“Why do we immediately associate luxury with wealth? One does not need to own to be able to enjoy,” photographer Thomas Demand said at a recent BMW-sponsored Design Talk that included a panel discussion on the concept of “Art and Design: Is Modesty the new Luxury?” Luxury, Demand continued, “ is a state of mind.” But while consumption may not be essential to channeling luxury, according to a recent piece in The Age, the high fashion industry isn’t suffering as a result of the global recession as much as one might presume. In fact, recent studies have shown that some brands are holding up surprisingly well. “Luxury brands have weathered the financial storm better than their mid-market counterparts,” says The Age. And “it has a lot to do with branding positioning.”
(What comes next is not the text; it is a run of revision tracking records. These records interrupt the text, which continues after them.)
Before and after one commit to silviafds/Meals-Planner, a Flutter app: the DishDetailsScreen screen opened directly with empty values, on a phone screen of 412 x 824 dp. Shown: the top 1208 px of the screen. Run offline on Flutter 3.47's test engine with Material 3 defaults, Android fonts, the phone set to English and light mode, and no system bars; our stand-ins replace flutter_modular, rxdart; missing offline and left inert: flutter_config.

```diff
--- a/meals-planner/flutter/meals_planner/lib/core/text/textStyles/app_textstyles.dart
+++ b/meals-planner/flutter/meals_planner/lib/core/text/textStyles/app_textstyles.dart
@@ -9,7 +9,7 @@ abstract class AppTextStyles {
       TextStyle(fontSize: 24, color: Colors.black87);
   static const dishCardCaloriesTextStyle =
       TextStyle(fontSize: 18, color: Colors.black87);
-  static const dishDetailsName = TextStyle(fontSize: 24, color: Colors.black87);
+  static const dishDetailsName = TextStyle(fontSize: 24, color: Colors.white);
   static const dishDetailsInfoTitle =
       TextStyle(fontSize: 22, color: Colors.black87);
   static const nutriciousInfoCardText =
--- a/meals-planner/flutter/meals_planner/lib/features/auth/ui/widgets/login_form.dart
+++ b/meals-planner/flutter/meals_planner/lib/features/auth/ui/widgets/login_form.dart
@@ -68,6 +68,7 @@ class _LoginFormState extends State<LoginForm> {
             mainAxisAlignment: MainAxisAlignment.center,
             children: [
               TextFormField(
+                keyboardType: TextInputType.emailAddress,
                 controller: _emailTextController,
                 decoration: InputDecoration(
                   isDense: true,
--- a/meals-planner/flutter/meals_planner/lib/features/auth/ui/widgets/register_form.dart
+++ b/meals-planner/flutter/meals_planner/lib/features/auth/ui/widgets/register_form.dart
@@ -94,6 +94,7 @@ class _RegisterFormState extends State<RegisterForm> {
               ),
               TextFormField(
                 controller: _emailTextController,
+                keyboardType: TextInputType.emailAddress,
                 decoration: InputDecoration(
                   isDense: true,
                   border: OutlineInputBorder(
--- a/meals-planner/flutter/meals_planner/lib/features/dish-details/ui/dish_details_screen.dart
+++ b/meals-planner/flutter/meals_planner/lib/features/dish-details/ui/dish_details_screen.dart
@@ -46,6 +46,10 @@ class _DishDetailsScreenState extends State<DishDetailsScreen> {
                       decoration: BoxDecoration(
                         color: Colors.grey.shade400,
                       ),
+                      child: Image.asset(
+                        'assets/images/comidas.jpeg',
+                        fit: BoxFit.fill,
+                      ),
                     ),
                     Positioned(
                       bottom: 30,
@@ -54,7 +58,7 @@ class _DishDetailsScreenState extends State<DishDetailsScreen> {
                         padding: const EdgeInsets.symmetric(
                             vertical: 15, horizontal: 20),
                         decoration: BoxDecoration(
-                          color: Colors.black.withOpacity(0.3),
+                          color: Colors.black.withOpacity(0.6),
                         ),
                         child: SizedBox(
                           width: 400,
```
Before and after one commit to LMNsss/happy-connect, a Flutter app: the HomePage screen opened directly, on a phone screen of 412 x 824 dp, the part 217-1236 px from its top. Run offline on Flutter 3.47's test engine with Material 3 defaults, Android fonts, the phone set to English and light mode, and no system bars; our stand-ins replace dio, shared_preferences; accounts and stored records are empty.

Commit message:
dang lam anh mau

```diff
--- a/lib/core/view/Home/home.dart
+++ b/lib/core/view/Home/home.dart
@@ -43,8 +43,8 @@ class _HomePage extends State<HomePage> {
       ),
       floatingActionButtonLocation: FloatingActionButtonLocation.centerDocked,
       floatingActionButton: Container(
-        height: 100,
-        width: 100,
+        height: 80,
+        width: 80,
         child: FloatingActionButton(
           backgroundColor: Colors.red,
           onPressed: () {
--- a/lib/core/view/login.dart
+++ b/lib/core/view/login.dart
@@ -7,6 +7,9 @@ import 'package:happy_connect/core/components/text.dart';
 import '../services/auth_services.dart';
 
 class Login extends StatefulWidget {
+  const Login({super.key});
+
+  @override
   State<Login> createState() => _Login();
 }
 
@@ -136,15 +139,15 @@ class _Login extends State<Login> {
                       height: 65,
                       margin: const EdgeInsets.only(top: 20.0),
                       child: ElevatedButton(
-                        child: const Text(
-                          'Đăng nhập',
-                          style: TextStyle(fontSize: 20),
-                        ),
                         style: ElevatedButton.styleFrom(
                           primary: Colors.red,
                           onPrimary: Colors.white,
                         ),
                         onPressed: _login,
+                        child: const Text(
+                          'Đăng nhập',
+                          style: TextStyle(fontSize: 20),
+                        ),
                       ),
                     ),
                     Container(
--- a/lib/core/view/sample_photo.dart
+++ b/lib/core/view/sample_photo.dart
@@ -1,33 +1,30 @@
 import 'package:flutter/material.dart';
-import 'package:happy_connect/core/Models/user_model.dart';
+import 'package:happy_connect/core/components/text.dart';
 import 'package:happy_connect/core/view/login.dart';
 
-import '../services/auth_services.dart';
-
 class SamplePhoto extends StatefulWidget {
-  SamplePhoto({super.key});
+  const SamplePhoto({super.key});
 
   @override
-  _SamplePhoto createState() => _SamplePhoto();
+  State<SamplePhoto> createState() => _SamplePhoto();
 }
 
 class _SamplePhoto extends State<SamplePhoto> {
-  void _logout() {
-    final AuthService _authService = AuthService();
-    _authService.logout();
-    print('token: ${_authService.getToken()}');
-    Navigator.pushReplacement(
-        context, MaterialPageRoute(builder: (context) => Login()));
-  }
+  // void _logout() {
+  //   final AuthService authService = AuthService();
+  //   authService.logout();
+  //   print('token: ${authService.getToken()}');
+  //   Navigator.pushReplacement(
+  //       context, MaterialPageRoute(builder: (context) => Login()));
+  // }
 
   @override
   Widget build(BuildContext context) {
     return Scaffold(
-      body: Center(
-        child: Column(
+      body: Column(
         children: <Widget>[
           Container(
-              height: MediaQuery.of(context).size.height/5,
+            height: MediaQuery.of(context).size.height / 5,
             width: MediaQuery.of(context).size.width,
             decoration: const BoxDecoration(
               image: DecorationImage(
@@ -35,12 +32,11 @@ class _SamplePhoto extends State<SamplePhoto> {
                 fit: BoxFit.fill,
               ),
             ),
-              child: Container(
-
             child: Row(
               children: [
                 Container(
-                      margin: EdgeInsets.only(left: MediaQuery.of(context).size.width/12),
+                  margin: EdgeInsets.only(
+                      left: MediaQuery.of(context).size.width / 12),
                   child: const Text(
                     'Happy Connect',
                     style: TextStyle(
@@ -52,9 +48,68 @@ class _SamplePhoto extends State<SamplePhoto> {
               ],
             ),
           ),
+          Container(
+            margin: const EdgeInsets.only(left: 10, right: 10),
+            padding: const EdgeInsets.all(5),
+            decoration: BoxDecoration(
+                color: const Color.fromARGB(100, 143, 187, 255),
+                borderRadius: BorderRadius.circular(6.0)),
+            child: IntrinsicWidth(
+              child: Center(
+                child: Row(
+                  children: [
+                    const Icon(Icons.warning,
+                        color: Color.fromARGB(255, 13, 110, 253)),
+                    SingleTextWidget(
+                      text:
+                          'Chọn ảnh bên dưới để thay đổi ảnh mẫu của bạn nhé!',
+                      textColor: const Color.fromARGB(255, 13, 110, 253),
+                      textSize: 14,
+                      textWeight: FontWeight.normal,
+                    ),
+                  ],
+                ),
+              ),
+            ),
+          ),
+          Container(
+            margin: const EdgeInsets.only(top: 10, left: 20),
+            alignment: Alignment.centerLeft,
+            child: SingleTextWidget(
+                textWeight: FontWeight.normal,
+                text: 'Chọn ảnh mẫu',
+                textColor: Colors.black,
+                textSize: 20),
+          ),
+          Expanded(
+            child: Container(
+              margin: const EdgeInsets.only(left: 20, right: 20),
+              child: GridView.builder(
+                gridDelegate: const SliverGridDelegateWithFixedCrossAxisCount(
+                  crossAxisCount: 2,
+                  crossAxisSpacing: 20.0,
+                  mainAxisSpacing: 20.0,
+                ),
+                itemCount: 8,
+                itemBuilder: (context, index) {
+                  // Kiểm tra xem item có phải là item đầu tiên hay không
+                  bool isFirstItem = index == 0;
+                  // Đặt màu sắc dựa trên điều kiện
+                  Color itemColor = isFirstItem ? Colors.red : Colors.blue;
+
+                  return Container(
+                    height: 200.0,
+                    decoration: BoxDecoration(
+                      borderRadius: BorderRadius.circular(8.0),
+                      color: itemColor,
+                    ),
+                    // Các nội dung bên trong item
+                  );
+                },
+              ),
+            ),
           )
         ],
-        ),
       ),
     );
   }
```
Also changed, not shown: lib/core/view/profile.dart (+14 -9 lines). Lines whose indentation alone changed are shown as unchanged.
In other words, recession thinking seems to be: Why buy five less expensive bags when you can buy one high-end purse? So while Coach is suffering, sales at Chanel are up from last year. Also holding up well: Louis Vuitton and Hermès. On the other end of the spectrum is Armani, a fashion house whose net worth has dropped significantly, which Milton Pedraza, chief executive of the Luxury Institute, blames on the brand spreading itself “too thin” thanks to offshoots like Armani Casa, Armani Hotels, and AX Armani Exchange. But, don’t feel too bad for Giorgio; the household name is still worth a hefty $2.8 billion.